What the task requires: Which lines below hold the word "import"? Copy all of them.

Extracted records:
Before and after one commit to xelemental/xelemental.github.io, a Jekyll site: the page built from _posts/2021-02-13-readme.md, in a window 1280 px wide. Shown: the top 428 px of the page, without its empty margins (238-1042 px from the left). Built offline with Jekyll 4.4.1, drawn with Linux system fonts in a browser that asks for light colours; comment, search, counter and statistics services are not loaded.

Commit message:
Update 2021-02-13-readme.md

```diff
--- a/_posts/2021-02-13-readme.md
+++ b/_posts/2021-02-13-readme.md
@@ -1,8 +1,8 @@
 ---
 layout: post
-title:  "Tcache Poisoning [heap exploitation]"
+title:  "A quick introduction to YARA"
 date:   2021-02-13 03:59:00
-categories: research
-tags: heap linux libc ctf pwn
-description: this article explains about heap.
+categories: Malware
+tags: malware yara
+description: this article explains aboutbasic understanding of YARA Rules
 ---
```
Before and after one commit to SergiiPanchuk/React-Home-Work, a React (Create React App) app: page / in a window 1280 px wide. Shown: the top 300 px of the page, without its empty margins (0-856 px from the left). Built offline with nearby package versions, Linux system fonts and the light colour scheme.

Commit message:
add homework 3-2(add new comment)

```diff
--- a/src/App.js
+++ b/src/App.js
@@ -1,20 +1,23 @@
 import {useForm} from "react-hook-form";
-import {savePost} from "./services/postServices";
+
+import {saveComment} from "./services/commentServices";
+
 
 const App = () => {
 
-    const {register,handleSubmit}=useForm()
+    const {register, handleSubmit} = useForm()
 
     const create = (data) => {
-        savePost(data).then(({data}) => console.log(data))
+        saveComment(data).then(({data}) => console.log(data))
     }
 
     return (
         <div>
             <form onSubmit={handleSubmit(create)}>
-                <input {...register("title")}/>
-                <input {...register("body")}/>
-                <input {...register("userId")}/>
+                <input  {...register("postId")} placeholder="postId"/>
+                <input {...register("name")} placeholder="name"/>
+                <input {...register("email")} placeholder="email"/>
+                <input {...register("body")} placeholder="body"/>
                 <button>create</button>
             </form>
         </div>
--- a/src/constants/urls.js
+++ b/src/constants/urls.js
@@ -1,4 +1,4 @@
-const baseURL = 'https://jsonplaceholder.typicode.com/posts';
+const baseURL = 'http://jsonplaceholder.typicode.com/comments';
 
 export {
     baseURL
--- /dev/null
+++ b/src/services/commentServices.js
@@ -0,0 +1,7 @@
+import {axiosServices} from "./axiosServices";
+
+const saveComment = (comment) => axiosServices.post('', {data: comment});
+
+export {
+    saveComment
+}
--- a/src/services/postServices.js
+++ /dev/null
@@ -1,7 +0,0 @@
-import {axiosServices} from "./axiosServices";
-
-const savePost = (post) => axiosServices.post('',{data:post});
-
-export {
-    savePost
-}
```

Finished exercise:
 import {useForm} from "react-hook-form";
-import {savePost} from "./services/postServices";
+import {saveComment} from "./services/commentServices";
+import {axiosServices} from "./axiosServices";
-import {axiosServices} from "./axiosServices";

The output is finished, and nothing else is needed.